From the first line to the last, output the material exactly.

#### Source information
_ _ _ _ _

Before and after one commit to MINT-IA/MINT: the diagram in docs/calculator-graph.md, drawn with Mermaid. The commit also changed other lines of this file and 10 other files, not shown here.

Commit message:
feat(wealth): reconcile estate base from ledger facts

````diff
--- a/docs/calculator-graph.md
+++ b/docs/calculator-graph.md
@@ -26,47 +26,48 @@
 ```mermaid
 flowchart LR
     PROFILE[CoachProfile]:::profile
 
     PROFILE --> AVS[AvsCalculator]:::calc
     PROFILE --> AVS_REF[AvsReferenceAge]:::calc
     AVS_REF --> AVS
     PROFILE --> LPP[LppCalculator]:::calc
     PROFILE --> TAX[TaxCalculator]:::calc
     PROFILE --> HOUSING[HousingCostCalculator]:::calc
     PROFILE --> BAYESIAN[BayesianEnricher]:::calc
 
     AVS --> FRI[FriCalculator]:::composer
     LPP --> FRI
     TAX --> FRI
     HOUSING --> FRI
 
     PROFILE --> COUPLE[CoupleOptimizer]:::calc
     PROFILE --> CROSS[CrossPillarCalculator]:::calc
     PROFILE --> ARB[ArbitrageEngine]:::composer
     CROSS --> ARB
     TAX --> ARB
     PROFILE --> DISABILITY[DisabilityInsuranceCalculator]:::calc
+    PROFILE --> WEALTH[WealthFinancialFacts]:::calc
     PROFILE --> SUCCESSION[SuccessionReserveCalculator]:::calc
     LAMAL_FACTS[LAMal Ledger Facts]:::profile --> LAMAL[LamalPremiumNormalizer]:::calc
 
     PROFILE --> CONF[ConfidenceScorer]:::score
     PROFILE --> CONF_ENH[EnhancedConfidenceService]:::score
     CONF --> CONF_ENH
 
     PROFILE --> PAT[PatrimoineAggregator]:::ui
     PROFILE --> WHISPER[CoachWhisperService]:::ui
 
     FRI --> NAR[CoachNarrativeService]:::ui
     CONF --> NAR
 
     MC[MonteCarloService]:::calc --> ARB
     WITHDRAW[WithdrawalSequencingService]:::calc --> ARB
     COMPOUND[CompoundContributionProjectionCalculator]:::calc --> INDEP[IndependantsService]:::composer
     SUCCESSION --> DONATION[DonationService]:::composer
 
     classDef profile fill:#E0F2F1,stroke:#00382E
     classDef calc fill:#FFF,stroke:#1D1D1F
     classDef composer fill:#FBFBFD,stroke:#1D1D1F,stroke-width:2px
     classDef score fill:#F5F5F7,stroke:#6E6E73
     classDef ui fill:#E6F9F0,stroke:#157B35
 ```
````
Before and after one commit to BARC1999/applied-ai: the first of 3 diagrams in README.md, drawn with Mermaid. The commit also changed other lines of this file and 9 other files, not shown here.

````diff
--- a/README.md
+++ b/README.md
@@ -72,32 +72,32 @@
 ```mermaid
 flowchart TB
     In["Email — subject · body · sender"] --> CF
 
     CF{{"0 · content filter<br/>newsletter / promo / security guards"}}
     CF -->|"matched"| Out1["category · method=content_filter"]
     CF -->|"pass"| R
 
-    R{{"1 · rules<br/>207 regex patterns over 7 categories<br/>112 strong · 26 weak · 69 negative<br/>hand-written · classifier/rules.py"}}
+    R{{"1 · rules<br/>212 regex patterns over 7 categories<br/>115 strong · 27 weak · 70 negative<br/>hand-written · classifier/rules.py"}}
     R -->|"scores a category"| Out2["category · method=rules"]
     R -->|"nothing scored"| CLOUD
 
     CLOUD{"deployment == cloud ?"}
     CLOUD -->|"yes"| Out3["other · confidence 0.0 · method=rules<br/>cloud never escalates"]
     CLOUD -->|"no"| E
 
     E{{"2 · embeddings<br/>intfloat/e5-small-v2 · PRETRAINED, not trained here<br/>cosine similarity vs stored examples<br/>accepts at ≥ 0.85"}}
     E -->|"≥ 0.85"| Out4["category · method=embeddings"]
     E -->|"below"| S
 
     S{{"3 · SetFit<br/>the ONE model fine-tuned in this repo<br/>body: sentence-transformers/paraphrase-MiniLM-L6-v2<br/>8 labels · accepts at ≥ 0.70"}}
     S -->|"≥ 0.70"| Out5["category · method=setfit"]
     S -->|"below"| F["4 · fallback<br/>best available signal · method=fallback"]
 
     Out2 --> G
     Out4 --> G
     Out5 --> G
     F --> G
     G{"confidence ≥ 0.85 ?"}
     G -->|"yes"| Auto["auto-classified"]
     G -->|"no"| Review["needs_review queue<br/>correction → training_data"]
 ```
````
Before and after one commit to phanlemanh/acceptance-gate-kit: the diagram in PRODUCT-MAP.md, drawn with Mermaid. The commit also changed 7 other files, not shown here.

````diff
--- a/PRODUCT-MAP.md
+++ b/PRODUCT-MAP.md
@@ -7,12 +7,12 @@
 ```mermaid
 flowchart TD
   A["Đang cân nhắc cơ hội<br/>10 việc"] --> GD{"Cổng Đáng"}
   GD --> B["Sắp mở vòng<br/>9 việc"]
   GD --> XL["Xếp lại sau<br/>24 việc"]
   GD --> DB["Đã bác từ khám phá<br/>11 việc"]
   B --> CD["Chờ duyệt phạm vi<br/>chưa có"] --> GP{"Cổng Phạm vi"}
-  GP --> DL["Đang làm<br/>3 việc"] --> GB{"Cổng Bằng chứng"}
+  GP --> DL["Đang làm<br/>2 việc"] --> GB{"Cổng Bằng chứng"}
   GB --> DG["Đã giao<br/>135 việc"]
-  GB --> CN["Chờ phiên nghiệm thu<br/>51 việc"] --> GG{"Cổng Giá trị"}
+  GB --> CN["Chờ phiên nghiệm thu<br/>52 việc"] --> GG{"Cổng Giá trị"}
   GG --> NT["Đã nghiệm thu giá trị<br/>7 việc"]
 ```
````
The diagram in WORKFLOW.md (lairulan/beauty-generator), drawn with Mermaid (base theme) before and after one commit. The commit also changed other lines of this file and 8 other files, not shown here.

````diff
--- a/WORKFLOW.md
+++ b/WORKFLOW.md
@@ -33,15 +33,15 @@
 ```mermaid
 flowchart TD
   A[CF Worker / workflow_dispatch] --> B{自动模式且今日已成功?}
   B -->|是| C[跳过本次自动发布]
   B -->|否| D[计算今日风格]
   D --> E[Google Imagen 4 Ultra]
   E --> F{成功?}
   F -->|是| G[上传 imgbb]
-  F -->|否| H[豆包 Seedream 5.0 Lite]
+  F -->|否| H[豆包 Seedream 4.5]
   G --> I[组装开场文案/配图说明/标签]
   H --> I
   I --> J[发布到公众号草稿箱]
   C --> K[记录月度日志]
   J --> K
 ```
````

_ _ _ _ _

#### Written answer
Before and after one commit to MINT-IA/MINT: the diagram in docs/calculator-graph.md, drawn with Mermaid. The commit also changed other lines of this file and 10 other files, not shown here.

Commit message:
feat(wealth): reconcile estate base from ledger facts

````diff
--- a/docs/calculator-graph.md
+++ b/docs/calculator-graph.md
@@ -26,47 +26,48 @@
 ```mermaid
 flowchart LR
     PROFILE[CoachProfile]:::profile
 
     PROFILE --> AVS[AvsCalculator]:::calc
     PROFILE --> AVS_REF[AvsReferenceAge]:::calc
     AVS_REF --> AVS
     PROFILE --> LPP[LppCalculator]:::calc
     PROFILE --> TAX[TaxCalculator]:::calc
     PROFILE --> HOUSING[HousingCostCalculator]:::calc
     PROFILE --> BAYESIAN[BayesianEnricher]:::calc
 
     AVS --> FRI[FriCalculator]:::composer
     LPP --> FRI
     TAX --> FRI
     HOUSING --> FRI
 
     PROFILE --> COUPLE[CoupleOptimizer]:::calc
     PROFILE --> CROSS[CrossPillarCalculator]:::calc
     PROFILE --> ARB[ArbitrageEngine]:::composer
     CROSS --> ARB
     TAX --> ARB
     PROFILE --> DISABILITY[DisabilityInsuranceCalculator]:::calc
+    PROFILE --> WEALTH[WealthFinancialFacts]:::calc
     PROFILE --> SUCCESSION[SuccessionReserveCalculator]:::calc
     LAMAL_FACTS[LAMal Ledger Facts]:::profile --> LAMAL[LamalPremiumNormalizer]:::calc
 
     PROFILE --> CONF[ConfidenceScorer]:::score
     PROFILE --> CONF_ENH[EnhancedConfidenceService]:::score
     CONF --> CONF_ENH
 
     PROFILE --> PAT[PatrimoineAggregator]:::ui
     PROFILE --> WHISPER[CoachWhisperService]:::ui
 
     FRI --> NAR[CoachNarrativeService]:::ui
     CONF --> NAR
 
     MC[MonteCarloService]:::calc --> ARB
     WITHDRAW[WithdrawalSequencingService]:::calc --> ARB
     COMPOUND[CompoundContributionProjectionCalculator]:::calc --> INDEP[IndependantsService]:::composer
     SUCCESSION --> DONATION[DonationService]:::composer
 
     classDef profile fill:#E0F2F1,stroke:#00382E
     classDef calc fill:#FFF,stroke:#1D1D1F
     classDef composer fill:#FBFBFD,stroke:#1D1D1F,stroke-width:2px
     classDef score fill:#F5F5F7,stroke:#6E6E73
     classDef ui fill:#E6F9F0,stroke:#157B35
 ```
````
Before and after one commit to BARC1999/applied-ai: the first of 3 diagrams in README.md, drawn with Mermaid. The commit also changed other lines of this file and 9 other files, not shown here.

````diff
--- a/README.md
+++ b/README.md
@@ -72,32 +72,32 @@
 ```mermaid
 flowchart TB
     In["Email — subject · body · sender"] --> CF
 
     CF{{"0 · content filter<br/>newsletter / promo / security guards"}}
     CF -->|"matched"| Out1["category · method=content_filter"]
     CF -->|"pass"| R
 
-    R{{"1 · rules<br/>207 regex patterns over 7 categories<br/>112 strong · 26 weak · 69 negative<br/>hand-written · classifier/rules.py"}}
+    R{{"1 · rules<br/>212 regex patterns over 7 categories<br/>115 strong · 27 weak · 70 negative<br/>hand-written · classifier/rules.py"}}
     R -->|"scores a category"| Out2["category · method=rules"]
     R -->|"nothing scored"| CLOUD
 
     CLOUD{"deployment == cloud ?"}
     CLOUD -->|"yes"| Out3["other · confidence 0.0 · method=rules<br/>cloud never escalates"]
     CLOUD -->|"no"| E
 
     E{{"2 · embeddings<br/>intfloat/e5-small-v2 · PRETRAINED, not trained here<br/>cosine similarity vs stored examples<br/>accepts at ≥ 0.85"}}
     E -->|"≥ 0.85"| Out4["category · method=embeddings"]
     E -->|"below"| S
 
     S{{"3 · SetFit<br/>the ONE model fine-tuned in this repo<br/>body: sentence-transformers/paraphrase-MiniLM-L6-v2<br/>8 labels · accepts at ≥ 0.70"}}
     S -->|"≥ 0.70"| Out5["category · method=setfit"]
     S -->|"below"| F["4 · fallback<br/>best available signal · method=fallback"]
 
     Out2 --> G
     Out4 --> G
     Out5 --> G
     F --> G
     G{"confidence ≥ 0.85 ?"}
     G -->|"yes"| Auto["auto-classified"]
     G -->|"no"| Review["needs_review queue<br/>correction → training_data"]
 ```
````
Before and after one commit to phanlemanh/acceptance-gate-kit: the diagram in PRODUCT-MAP.md, drawn with Mermaid. The commit also changed 7 other files, not shown here.

````diff
--- a/PRODUCT-MAP.md
+++ b/PRODUCT-MAP.md
@@ -7,12 +7,12 @@
 ```mermaid
 flowchart TD
   A["Đang cân nhắc cơ hội<br/>10 việc"] --> GD{"Cổng Đáng"}
   GD --> B["Sắp mở vòng<br/>9 việc"]
   GD --> XL["Xếp lại sau<br/>24 việc"]
   GD --> DB["Đã bác từ khám phá<br/>11 việc"]
   B --> CD["Chờ duyệt phạm vi<br/>chưa có"] --> GP{"Cổng Phạm vi"}
-  GP --> DL["Đang làm<br/>3 việc"] --> GB{"Cổng Bằng chứng"}
+  GP --> DL["Đang làm<br/>2 việc"] --> GB{"Cổng Bằng chứng"}
   GB --> DG["Đã giao<br/>135 việc"]
-  GB --> CN["Chờ phiên nghiệm thu<br/>51 việc"] --> GG{"Cổng Giá trị"}
+  GB --> CN["Chờ phiên nghiệm thu<br/>52 việc"] --> GG{"Cổng Giá trị"}
   GG --> NT["Đã nghiệm thu giá trị<br/>7 việc"]
 ```
````
The diagram in WORKFLOW.md (lairulan/beauty-generator), drawn with Mermaid (base theme) before and after one commit. The commit also changed other lines of this file and 8 other files, not shown here.

````diff
--- a/WORKFLOW.md
+++ b/WORKFLOW.md
@@ -33,15 +33,15 @@
 ```mermaid
 flowchart TD
   A[CF Worker / workflow_dispatch] --> B{自动模式且今日已成功?}
   B -->|是| C[跳过本次自动发布]
   B -->|否| D[计算今日风格]
   D --> E[Google Imagen 4 Ultra]
   E --> F{成功?}
   F -->|是| G[上传 imgbb]
-  F -->|否| H[豆包 Seedream 5.0 Lite]
+  F -->|否| H[豆包 Seedream 4.5]
   G --> I[组装开场文案/配图说明/标签]
   H --> I
   I --> J[发布到公众号草稿箱]
   C --> K[记录月度日志]
   J --> K
 ```
````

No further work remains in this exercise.